----- MATERIAL SHOWN

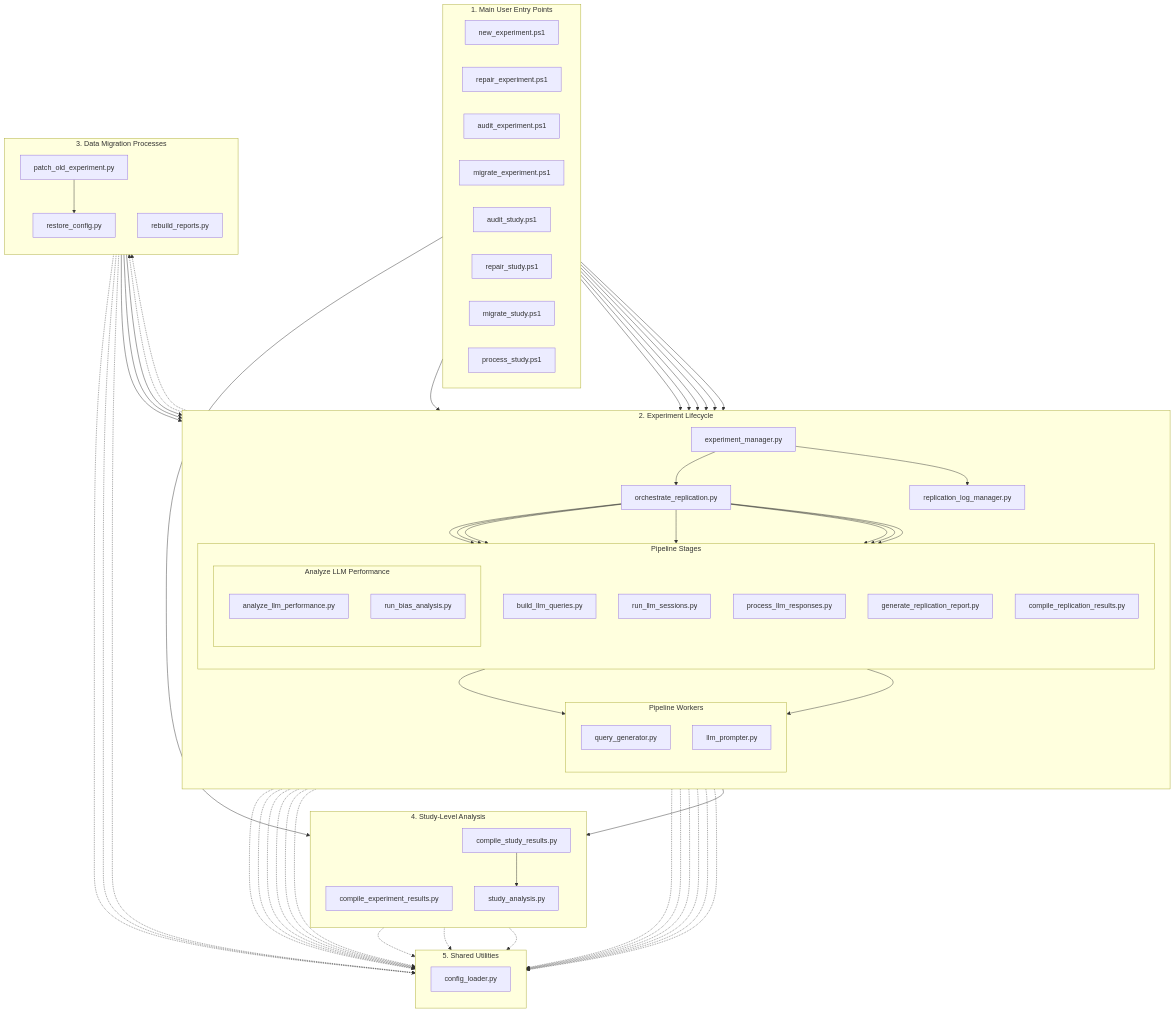
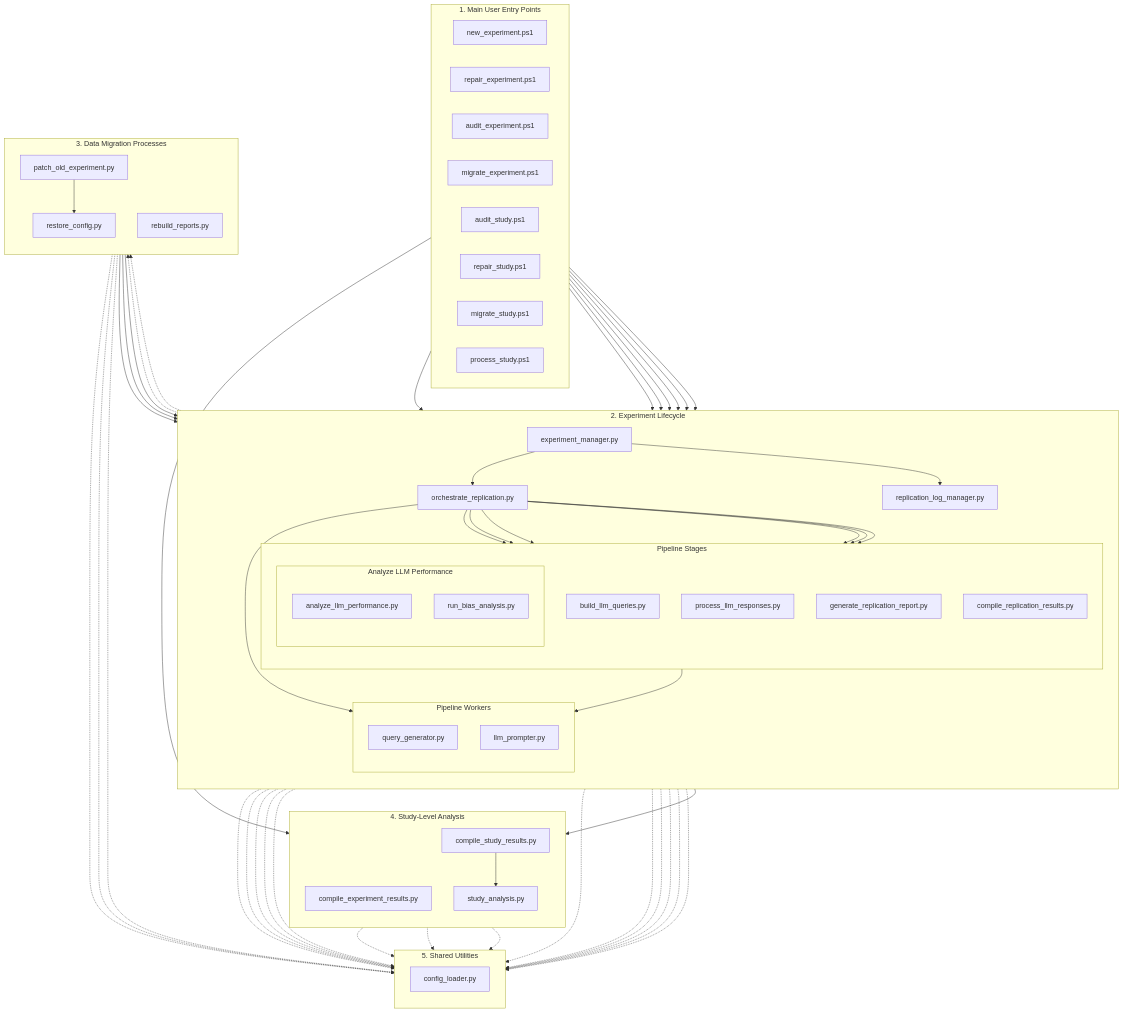
The diagram in docs/diagrams/arch_main_codebase.mmd (peterjmarko/llm-narrative-framework), drawn with Mermaid before and after one commit. The commit also changed 2 other files, not shown here.

Commit message:
docs(diagrams): Update diagrams to reflect removal of run_llm_sessions.py
This commit updates three key architecture and workflow diagrams to align with the current system architecture after a recent refactoring.

The `run_llm_sessions.py` script was removed, and the `orchestrate_replication.py` script now directly manages parallel calls to the `llm_prompter.py` worker.

The following diagrams were modified to reflect this change:
- `arch_main_codebase.mmd`
- `data_main_flow.mmd`
- `flow_main_1_new_experiment.mmd`

```diff
--- a/docs/diagrams/arch_main_codebase.mmd
+++ b/docs/diagrams/arch_main_codebase.mmd
@@ -1,114 +1,111 @@
 graph TD
     subgraph "1. Main User Entry Points"
         direction LR
         new_experiment_ps1["new_experiment.ps1"]
         repair_experiment_ps1["repair_experiment.ps1"]
         audit_experiment_ps1["audit_experiment.ps1"]
         migrate_experiment_ps1["migrate_experiment.ps1"]
         audit_study_ps1["audit_study.ps1"]
         repair_study_ps1["repair_study.ps1"]
         migrate_study_ps1["migrate_study.ps1"]
         process_study_ps1["process_study.ps1"]
     end
 
     subgraph "2. Experiment Lifecycle"
         direction TB
         exp_manager["experiment_manager.py"]
         orchestrator["orchestrate_replication.py"]
         
         subgraph "Pipeline Stages"
             direction TB
             build_queries["build_llm_queries.py"]
-            run_sessions["run_llm_sessions.py"]
             process_responses["process_llm_responses.py"]
             subgraph "Analyze LLM Performance"
                 direction TB
                 analyze_performance["analyze_llm_performance.py"]
                 run_bias["run_bias_analysis.py"]
             end
             generate_report["generate_replication_report.py"]
             compile_replication["compile_replication_results.py"]
         end
         
         subgraph "Pipeline Workers"
             direction TB
             query_generator["query_generator.py"]
             llm_prompter["llm_prompter.py"]
         end
 
         log_manager["replication_log_manager.py"]
     end
 
     subgraph "3. Data Migration Processes"
         direction TB
         patch_old["patch_old_experiment.py"]
         restore_config["restore_config.py"]
         rebuild_reports["rebuild_reports.py"]
     end
 
     subgraph "4. Study-Level Analysis"
         direction TB
         compile_experiment["compile_experiment_results.py"]
         compile_study_results_py["compile_study_results.py"]
         study_analysis["study_analysis.py"]
     end
 
     subgraph "5. Shared Utilities"
         direction TB
         config_loader["config_loader.py"]
     end
     
     %% --- Main Workflow Connections ---
     new_experiment_ps1 --> exp_manager
     repair_experiment_ps1 --> exp_manager
     audit_experiment_ps1 --> exp_manager
     audit_study_ps1 --> exp_manager
     migrate_experiment_ps1 --> exp_manager
     repair_study_ps1 --> exp_manager
     migrate_study_ps1 --> exp_manager
     process_study_ps1 --> compile_study_results_py
 
     exp_manager --> orchestrator
     exp_manager --> compile_experiment
     exp_manager --> log_manager
     exp_manager -.-> patch_old
     exp_manager -.-> rebuild_reports
 
     orchestrator --> build_queries
-    orchestrator --> run_sessions
+    orchestrator --> llm_prompter
     orchestrator --> process_responses
     orchestrator --> analyze_performance
     orchestrator --> run_bias
     orchestrator --> generate_report
     orchestrator --> compile_replication
 
     build_queries --> query_generator
-    run_sessions --> llm_prompter
 
     compile_study_results_py --> study_analysis
 
     %% --- Migration Workflow Connections ---
     patch_old --> restore_config
     rebuild_reports --> process_responses
     rebuild_reports --> analyze_performance
     rebuild_reports --> run_bias
 
     %% --- Import Connections (Dotted Lines) ---
     exp_manager         -.-> config_loader
     orchestrator        -.-> config_loader
     build_queries       -.-> config_loader
-    run_sessions        -.-> config_loader
     process_responses   -.-> config_loader
     analyze_performance -.-> config_loader
     run_bias            -.-> config_loader
     query_generator     -.-> config_loader
     llm_prompter        -.-> config_loader
     patch_old           -.-> config_loader
     restore_config      -.-> config_loader
     rebuild_reports     -.-> config_loader
     compile_study_results_py -.-> config_loader
     study_analysis      -.-> config_loader
     log_manager         -.-> config_loader
     generate_report     -.-> config_loader
     compile_replication -.-> config_loader
     compile_experiment  -.-> config_loader
```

----------

▶ **PROMPT**:
Make a list of all lines in the data that contain "reflect".

▶ **WRITTEN RESPONSE**:
docs(diagrams): Update diagrams to reflect removal of run_llm_sessions.py
The following diagrams were modified to reflect this change:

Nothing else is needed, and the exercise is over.